Top of DATASET EXCERPTS
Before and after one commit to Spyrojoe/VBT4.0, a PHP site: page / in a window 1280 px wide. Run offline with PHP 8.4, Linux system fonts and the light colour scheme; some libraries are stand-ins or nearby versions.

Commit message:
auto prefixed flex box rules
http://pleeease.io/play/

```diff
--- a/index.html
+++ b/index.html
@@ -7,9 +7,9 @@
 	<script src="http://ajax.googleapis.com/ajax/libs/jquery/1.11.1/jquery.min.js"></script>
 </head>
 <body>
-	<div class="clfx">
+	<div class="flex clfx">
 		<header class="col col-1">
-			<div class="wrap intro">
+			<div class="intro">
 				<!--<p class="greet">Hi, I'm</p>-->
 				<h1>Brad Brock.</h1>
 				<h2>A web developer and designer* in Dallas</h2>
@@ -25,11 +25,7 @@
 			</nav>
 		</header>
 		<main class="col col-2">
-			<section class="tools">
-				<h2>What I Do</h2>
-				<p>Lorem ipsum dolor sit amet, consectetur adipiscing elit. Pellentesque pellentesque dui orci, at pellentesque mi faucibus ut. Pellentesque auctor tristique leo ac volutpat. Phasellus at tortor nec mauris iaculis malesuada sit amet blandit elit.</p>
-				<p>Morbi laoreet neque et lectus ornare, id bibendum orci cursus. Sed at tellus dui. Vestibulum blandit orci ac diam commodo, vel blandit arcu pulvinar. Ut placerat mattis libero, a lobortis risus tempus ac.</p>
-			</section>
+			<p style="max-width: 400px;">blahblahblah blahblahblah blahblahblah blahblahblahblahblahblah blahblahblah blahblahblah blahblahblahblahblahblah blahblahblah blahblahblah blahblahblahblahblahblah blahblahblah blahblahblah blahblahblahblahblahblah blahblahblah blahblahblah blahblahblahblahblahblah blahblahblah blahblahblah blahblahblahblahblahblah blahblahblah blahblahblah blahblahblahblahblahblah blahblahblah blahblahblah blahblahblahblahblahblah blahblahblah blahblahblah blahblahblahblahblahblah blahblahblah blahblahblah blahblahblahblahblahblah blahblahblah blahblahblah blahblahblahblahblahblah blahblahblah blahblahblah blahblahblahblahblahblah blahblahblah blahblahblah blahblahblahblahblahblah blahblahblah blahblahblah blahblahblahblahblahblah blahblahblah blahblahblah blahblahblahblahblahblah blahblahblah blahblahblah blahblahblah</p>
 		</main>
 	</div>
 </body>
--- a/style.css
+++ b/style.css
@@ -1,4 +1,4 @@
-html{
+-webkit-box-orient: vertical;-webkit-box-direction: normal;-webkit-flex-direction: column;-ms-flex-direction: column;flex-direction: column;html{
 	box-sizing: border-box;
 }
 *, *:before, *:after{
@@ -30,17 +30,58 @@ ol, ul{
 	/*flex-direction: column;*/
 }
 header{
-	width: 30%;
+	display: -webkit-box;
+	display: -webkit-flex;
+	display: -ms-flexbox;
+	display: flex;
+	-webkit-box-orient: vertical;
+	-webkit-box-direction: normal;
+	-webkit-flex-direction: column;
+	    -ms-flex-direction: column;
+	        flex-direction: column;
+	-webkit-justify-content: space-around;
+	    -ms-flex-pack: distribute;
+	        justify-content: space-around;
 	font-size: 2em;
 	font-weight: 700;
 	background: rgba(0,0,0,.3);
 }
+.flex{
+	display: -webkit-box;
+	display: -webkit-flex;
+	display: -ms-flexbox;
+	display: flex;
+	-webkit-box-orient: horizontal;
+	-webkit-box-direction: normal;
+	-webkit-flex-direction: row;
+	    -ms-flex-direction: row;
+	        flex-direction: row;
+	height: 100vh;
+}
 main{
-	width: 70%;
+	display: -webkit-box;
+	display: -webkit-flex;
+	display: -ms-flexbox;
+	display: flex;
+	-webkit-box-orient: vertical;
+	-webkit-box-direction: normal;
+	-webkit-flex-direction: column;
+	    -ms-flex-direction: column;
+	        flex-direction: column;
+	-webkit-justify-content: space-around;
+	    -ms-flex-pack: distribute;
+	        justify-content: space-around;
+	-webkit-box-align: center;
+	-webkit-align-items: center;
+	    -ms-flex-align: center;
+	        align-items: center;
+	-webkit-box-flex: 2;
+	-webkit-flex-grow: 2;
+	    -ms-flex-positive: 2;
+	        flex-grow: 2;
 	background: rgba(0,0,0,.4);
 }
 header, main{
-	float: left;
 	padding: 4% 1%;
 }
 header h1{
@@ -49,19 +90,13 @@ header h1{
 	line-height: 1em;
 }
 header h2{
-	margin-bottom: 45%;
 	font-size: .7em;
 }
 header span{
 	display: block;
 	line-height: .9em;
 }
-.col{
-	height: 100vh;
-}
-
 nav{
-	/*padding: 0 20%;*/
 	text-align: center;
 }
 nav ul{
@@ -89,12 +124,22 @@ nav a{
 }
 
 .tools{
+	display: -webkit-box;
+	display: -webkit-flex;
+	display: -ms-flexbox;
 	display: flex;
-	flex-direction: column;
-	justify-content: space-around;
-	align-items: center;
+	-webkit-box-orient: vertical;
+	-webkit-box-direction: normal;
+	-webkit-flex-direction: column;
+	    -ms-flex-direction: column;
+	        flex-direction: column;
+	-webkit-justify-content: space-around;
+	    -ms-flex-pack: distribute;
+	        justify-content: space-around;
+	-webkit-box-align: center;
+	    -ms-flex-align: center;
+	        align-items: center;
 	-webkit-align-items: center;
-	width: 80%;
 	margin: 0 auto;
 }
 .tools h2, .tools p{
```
Bottom of DATASET EXCERPTS
» **TASK INSTRUCTIONS**: An exact copy of every record is needed.

» **COMPLETED EXERCISE**:
Before and after one commit to Spyrojoe/VBT4.0, a PHP site: page / in a window 1280 px wide. Run offline with PHP 8.4, Linux system fonts and the light colour scheme; some libraries are stand-ins or nearby versions.

Commit message:
auto prefixed flex box rules
http://pleeease.io/play/

```diff
--- a/index.html
+++ b/index.html
@@ -7,9 +7,9 @@
 	<script src="http://ajax.googleapis.com/ajax/libs/jquery/1.11.1/jquery.min.js"></script>
 </head>
 <body>
-	<div class="clfx">
+	<div class="flex clfx">
 		<header class="col col-1">
-			<div class="wrap intro">
+			<div class="intro">
 				<!--<p class="greet">Hi, I'm</p>-->
 				<h1>Brad Brock.</h1>
 				<h2>A web developer and designer* in Dallas</h2>
@@ -25,11 +25,7 @@
 			</nav>
 		</header>
 		<main class="col col-2">
-			<section class="tools">
-				<h2>What I Do</h2>
-				<p>Lorem ipsum dolor sit amet, consectetur adipiscing elit. Pellentesque pellentesque dui orci, at pellentesque mi faucibus ut. Pellentesque auctor tristique leo ac volutpat. Phasellus at tortor nec mauris iaculis malesuada sit amet blandit elit.</p>
-				<p>Morbi laoreet neque et lectus ornare, id bibendum orci cursus. Sed at tellus dui. Vestibulum blandit orci ac diam commodo, vel blandit arcu pulvinar. Ut placerat mattis libero, a lobortis risus tempus ac.</p>
-			</section>
+			<p style="max-width: 400px;">blahblahblah blahblahblah blahblahblah blahblahblahblahblahblah blahblahblah blahblahblah blahblahblahblahblahblah blahblahblah blahblahblah blahblahblahblahblahblah blahblahblah blahblahblah blahblahblahblahblahblah blahblahblah blahblahblah blahblahblahblahblahblah blahblahblah blahblahblah blahblahblahblahblahblah blahblahblah blahblahblah blahblahblahblahblahblah blahblahblah blahblahblah blahblahblahblahblahblah blahblahblah blahblahblah blahblahblahblahblahblah blahblahblah blahblahblah blahblahblahblahblahblah blahblahblah blahblahblah blahblahblahblahblahblah blahblahblah blahblahblah blahblahblahblahblahblah blahblahblah blahblahblah blahblahblahblahblahblah blahblahblah blahblahblah blahblahblahblahblahblah blahblahblah blahblahblah blahblahblahblahblahblah blahblahblah blahblahblah blahblahblah</p>
 		</main>
 	</div>
 </body>
--- a/style.css
+++ b/style.css
@@ -1,4 +1,4 @@
-html{
+-webkit-box-orient: vertical;-webkit-box-direction: normal;-webkit-flex-direction: column;-ms-flex-direction: column;flex-direction: column;html{
 	box-sizing: border-box;
 }
 *, *:before, *:after{
@@ -30,17 +30,58 @@ ol, ul{
 	/*flex-direction: column;*/
 }
 header{
-	width: 30%;
+	display: -webkit-box;
+	display: -webkit-flex;
+	display: -ms-flexbox;
+	display: flex;
+	-webkit-box-orient: vertical;
+	-webkit-box-direction: normal;
+	-webkit-flex-direction: column;
+	    -ms-flex-direction: column;
+	        flex-direction: column;
+	-webkit-justify-content: space-around;
+	    -ms-flex-pack: distribute;
+	        justify-content: space-around;
 	font-size: 2em;
 	font-weight: 700;
 	background: rgba(0,0,0,.3);
 }
+.flex{
+	display: -webkit-box;
+	display: -webkit-flex;
+	display: -ms-flexbox;
+	display: flex;
+	-webkit-box-orient: horizontal;
+	-webkit-box-direction: normal;
+	-webkit-flex-direction: row;
+	    -ms-flex-direction: row;
+	        flex-direction: row;
+	height: 100vh;
+}
 main{
-	width: 70%;
+	display: -webkit-box;
+	display: -webkit-flex;
+	display: -ms-flexbox;
+	display: flex;
+	-webkit-box-orient: vertical;
+	-webkit-box-direction: normal;
+	-webkit-flex-direction: column;
+	    -ms-flex-direction: column;
+	        flex-direction: column;
+	-webkit-justify-content: space-around;
+	    -ms-flex-pack: distribute;
+	        justify-content: space-around;
+	-webkit-box-align: center;
+	-webkit-align-items: center;
+	    -ms-flex-align: center;
+	        align-items: center;
+	-webkit-box-flex: 2;
+	-webkit-flex-grow: 2;
+	    -ms-flex-positive: 2;
+	        flex-grow: 2;
 	background: rgba(0,0,0,.4);
 }
 header, main{
-	float: left;
 	padding: 4% 1%;
 }
 header h1{
@@ -49,19 +90,13 @@ header h1{
 	line-height: 1em;
 }
 header h2{
-	margin-bottom: 45%;
 	font-size: .7em;
 }
 header span{
 	display: block;
 	line-height: .9em;
 }
-.col{
-	height: 100vh;
-}
-
 nav{
-	/*padding: 0 20%;*/
 	text-align: center;
 }
 nav ul{
@@ -89,12 +124,22 @@ nav a{
 }
 
 .tools{
+	display: -webkit-box;
+	display: -webkit-flex;
+	display: -ms-flexbox;
 	display: flex;
-	flex-direction: column;
-	justify-content: space-around;
-	align-items: center;
+	-webkit-box-orient: vertical;
+	-webkit-box-direction: normal;
+	-webkit-flex-direction: column;
+	    -ms-flex-direction: column;
+	        flex-direction: column;
+	-webkit-justify-content: space-around;
+	    -ms-flex-pack: distribute;
+	        justify-content: space-around;
+	-webkit-box-align: center;
+	    -ms-flex-align: center;
+	        align-items: center;
 	-webkit-align-items: center;
-	width: 80%;
 	margin: 0 auto;
 }
 .tools h2, .tools p{
```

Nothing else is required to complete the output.